Write out the records beneath this line exactly as they appear, minus any images.

Code change snippets:
◇ ◇ ◇ ◇ ◇ ◇ ◇
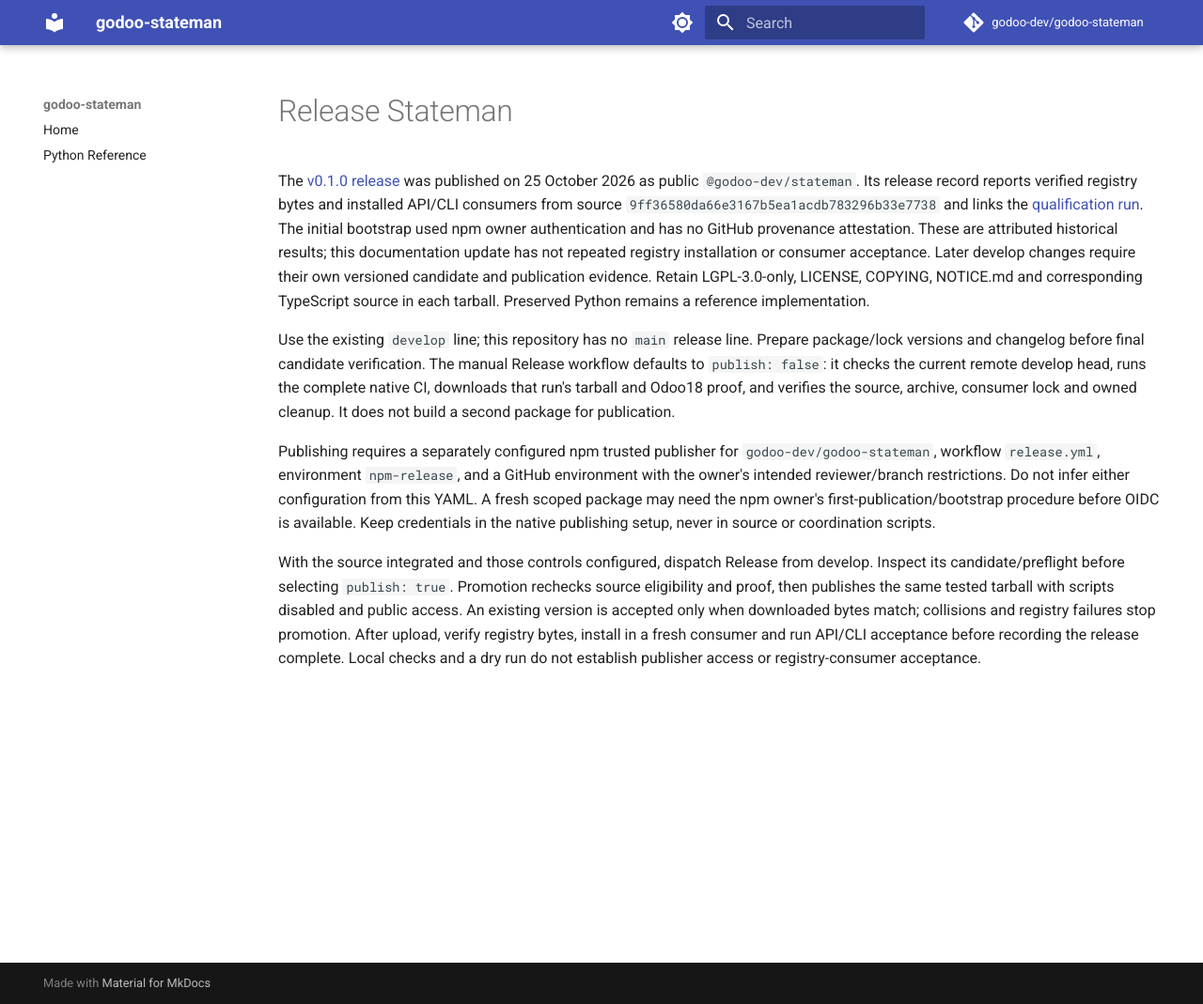
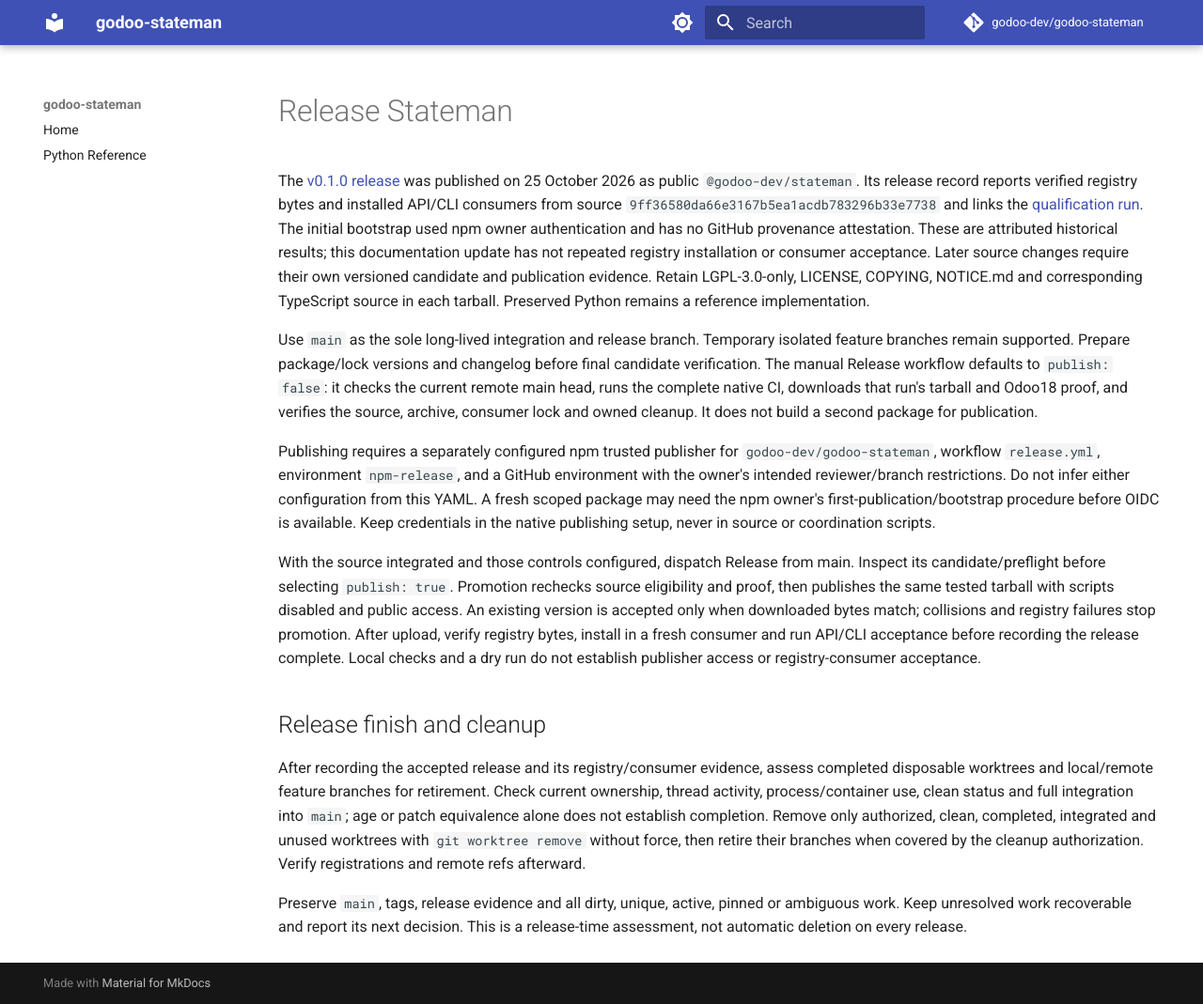
Before and after one commit to godoo-dev/godoo-stateman, an MkDocs documentation site: the page built from docs/releasing.md, in a window 1280 px wide and 1069 px high. Shown: the whole window at 94% size. Built offline with MkDocs 1.6.1 and Material for MkDocs 9.7.7, drawn with Linux system fonts in a browser that asks for light colours; comment, search, counter and statistics services are not loaded.

Commit message:
Use main for integration and release qualification

```diff
--- a/docs/releasing.md
+++ b/docs/releasing.md
@@ -7,15 +7,16 @@
 [qualification run](https://github.com/godoo-dev/godoo-stateman/actions/runs/40235199652).
 The initial bootstrap used npm owner authentication and has no GitHub provenance
 attestation. These are attributed historical results; this documentation update
-has not repeated registry installation or consumer acceptance. Later develop
+has not repeated registry installation or consumer acceptance. Later source
 changes require their own versioned candidate and publication evidence.
 Retain LGPL-3.0-only, LICENSE, COPYING, NOTICE.md and corresponding TypeScript
 source in each tarball. Preserved Python remains a reference implementation.
 
-Use the existing `develop` line; this repository has no `main` release line.
+Use `main` as the sole long-lived integration and release branch. Temporary
+isolated feature branches remain supported.
 Prepare package/lock versions and changelog before final candidate verification.
 The manual Release workflow defaults to `publish: false`: it checks the current
-remote develop head, runs the complete native CI, downloads that run's tarball
+remote main head, runs the complete native CI, downloads that run's tarball
 and Odoo18 proof, and verifies the source, archive, consumer lock and owned cleanup.
 It does not build a second package for publication.
 
@@ -27,10 +28,25 @@
 Keep credentials in the native publishing setup, never in source or coordination scripts.
 
 With the source integrated and those controls configured, dispatch Release from
-develop. Inspect its candidate/preflight before selecting `publish: true`.
+main. Inspect its candidate/preflight before selecting `publish: true`.
 Promotion rechecks source eligibility and proof, then publishes the same tested
 tarball with scripts disabled and public access. An existing version is accepted
 only when downloaded bytes match; collisions and registry failures stop promotion.
 After upload, verify registry bytes, install in a fresh consumer and run API/CLI
 acceptance before recording the release complete. Local checks and a dry run do
 not establish publisher access or registry-consumer acceptance.
+
+## Release finish and cleanup
+
+After recording the accepted release and its registry/consumer evidence, assess
+completed disposable worktrees and local/remote feature branches for retirement.
+Check current ownership, thread activity, process/container use, clean status and
+full integration into `main`; age or patch equivalence alone does not establish
+completion. Remove only authorized, clean, completed, integrated and unused
+worktrees with `git worktree remove` without force, then retire their branches
+when covered by the cleanup authorization. Verify registrations and remote refs
+afterward.
+
+Preserve `main`, tags, release evidence and all dirty, unique, active, pinned or
+ambiguous work. Keep unresolved work recoverable and report its next decision.
+This is a release-time assessment, not automatic deletion on every release.
```
Also changed, not shown: .agents/skills/godoo-stateman-verification/SKILL.md (+1 -1 lines), 3 other files.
◇ ◇ ◇ ◇ ◇ ◇ ◇
Task solution:
Before and after one commit to godoo-dev/godoo-stateman, an MkDocs documentation site: the page built from docs/releasing.md, in a window 1280 px wide and 1069 px high. Shown: the whole window at 94% size. Built offline with MkDocs 1.6.1 and Material for MkDocs 9.7.7, drawn with Linux system fonts in a browser that asks for light colours; comment, search, counter and statistics services are not loaded.

Commit message:
Use main for integration and release qualification

```diff
--- a/docs/releasing.md
+++ b/docs/releasing.md
@@ -7,15 +7,16 @@
 [qualification run](https://github.com/godoo-dev/godoo-stateman/actions/runs/40235199652).
 The initial bootstrap used npm owner authentication and has no GitHub provenance
 attestation. These are attributed historical results; this documentation update
-has not repeated registry installation or consumer acceptance. Later develop
+has not repeated registry installation or consumer acceptance. Later source
 changes require their own versioned candidate and publication evidence.
 Retain LGPL-3.0-only, LICENSE, COPYING, NOTICE.md and corresponding TypeScript
 source in each tarball. Preserved Python remains a reference implementation.
 
-Use the existing `develop` line; this repository has no `main` release line.
+Use `main` as the sole long-lived integration and release branch. Temporary
+isolated feature branches remain supported.
 Prepare package/lock versions and changelog before final candidate verification.
 The manual Release workflow defaults to `publish: false`: it checks the current
-remote develop head, runs the complete native CI, downloads that run's tarball
+remote main head, runs the complete native CI, downloads that run's tarball
 and Odoo18 proof, and verifies the source, archive, consumer lock and owned cleanup.
 It does not build a second package for publication.
 
@@ -27,10 +28,25 @@
 Keep credentials in the native publishing setup, never in source or coordination scripts.
 
 With the source integrated and those controls configured, dispatch Release from
-develop. Inspect its candidate/preflight before selecting `publish: true`.
+main. Inspect its candidate/preflight before selecting `publish: true`.
 Promotion rechecks source eligibility and proof, then publishes the same tested
 tarball with scripts disabled and public access. An existing version is accepted
 only when downloaded bytes match; collisions and registry failures stop promotion.
 After upload, verify registry bytes, install in a fresh consumer and run API/CLI
 acceptance before recording the release complete. Local checks and a dry run do
 not establish publisher access or registry-consumer acceptance.
+
+## Release finish and cleanup
+
+After recording the accepted release and its registry/consumer evidence, assess
+completed disposable worktrees and local/remote feature branches for retirement.
+Check current ownership, thread activity, process/container use, clean status and
+full integration into `main`; age or patch equivalence alone does not establish
+completion. Remove only authorized, clean, completed, integrated and unused
+worktrees with `git worktree remove` without force, then retire their branches
+when covered by the cleanup authorization. Verify registrations and remote refs
+afterward.
+
+Preserve `main`, tags, release evidence and all dirty, unique, active, pinned or
+ambiguous work. Keep unresolved work recoverable and report its next decision.
+This is a release-time assessment, not automatic deletion on every release.
```
Also changed, not shown: .agents/skills/godoo-stateman-verification/SKILL.md (+1 -1 lines), 3 other files.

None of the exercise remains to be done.